First Impressions: The Power Of Dramatic Driveways
Let’s talk first impressions. They say you should never judge a book by its cover so it stands to reason that you should never judge a home by its driveway. This is exactly why it is so important for homes to have that elusive “curb appeal”, with imposing facades and grand entrances that invite people to take a closer look. This curb appeal culture is best demonstrated by England’s magnificent stately homes and the one trick they all use is the installation of an impressive driveway. Of all the UK’s magnificent mansions and striking estates, arguably it is the homes and driveways in and around Newcastle which are among the best.
Axwell Hall, Tyne And Wear
Nestled alongside the River Derwent is Axwell Park. At its heart is a Grade II listed mansion that casts the mind back to another time with its handsome Palladian façade and peaceful parkland surroundings. Originally belonging to the Clavering family, Axwell Park is one of the jewels in Tyne and Wear’s architectural crown but it sadly stood empty in a state of deterioration for many years until developers acquired the property in 2006. Despite the obvious signs of neglect on the building there is still a feeling of grandeur as you approach the property along its tree-lined avenue, the kind of driveway that builds your excitement the further down it you go.
Gibside Hall, Tyne And Wear
Amongst the Derwent Valley’s peaks and slopes sits the country estate of Gibside Hall.
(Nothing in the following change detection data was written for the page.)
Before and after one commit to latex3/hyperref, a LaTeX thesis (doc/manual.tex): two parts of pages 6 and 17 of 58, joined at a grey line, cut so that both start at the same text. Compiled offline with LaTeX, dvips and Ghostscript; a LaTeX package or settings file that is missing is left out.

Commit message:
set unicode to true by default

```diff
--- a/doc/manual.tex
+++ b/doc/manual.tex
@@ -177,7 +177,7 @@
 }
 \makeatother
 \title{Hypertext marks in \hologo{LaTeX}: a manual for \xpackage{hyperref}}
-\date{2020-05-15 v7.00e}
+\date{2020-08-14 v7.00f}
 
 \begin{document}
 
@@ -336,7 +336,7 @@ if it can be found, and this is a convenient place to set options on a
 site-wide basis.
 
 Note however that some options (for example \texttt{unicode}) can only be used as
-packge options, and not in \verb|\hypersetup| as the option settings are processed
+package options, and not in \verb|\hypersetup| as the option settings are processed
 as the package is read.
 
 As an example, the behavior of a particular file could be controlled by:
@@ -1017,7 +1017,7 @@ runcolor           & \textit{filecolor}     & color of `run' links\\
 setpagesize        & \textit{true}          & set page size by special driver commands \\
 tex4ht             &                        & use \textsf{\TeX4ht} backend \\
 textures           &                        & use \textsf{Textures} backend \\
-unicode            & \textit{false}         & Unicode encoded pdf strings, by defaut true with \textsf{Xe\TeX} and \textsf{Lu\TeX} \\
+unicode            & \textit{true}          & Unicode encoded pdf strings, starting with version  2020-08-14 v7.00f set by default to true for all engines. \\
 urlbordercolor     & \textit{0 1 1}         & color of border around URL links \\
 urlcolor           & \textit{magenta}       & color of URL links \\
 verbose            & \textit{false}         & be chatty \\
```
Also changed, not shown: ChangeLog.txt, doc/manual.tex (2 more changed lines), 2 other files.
The former family home of the Bowes-Lyon clan, this Jacobean mansion which is famous for its chapel and grounds has stood empty since the 1920s and now sits a shell on the estate. One look at the sprawling architecture and its rural Northeast backdrop is enough to conjure images of how grand this abode once was. The best way to observe the Hall and get a sense of its former grandeur is on the approach, when you see this historical National Trust treasure get ever closer as you come up its long, teasing driveway.
Hylton Castle, Tyne And Wear
In the sprawling rural landscape of Sunderland stands a ruined stone castle, built on the foundations of the original wooden castle which was constructed on the site shortly after the Norman Conquest. The stone structure appeared in the late 14th century and was later Gothicised. Acquired by several new owners since the 19th century, the castle is now owned by English Heritage and some of its outbuildings (like its chapel) are Grade I listed whilst the park’s grounds are maintained by a community organisation. Despite being abandoned and technically classed as a “ruin” Hylton Castle remains as breath-taking as ever.The stunning winding driveway breaks through the wooded surround andis the perfect vantage point to give an unspoiled view of the property.
Whilst the buildings themselves are the focal points and their surroundings act as frames, it is the driveways that lead the eye and mind to these stately homes that really create the all-important first impression.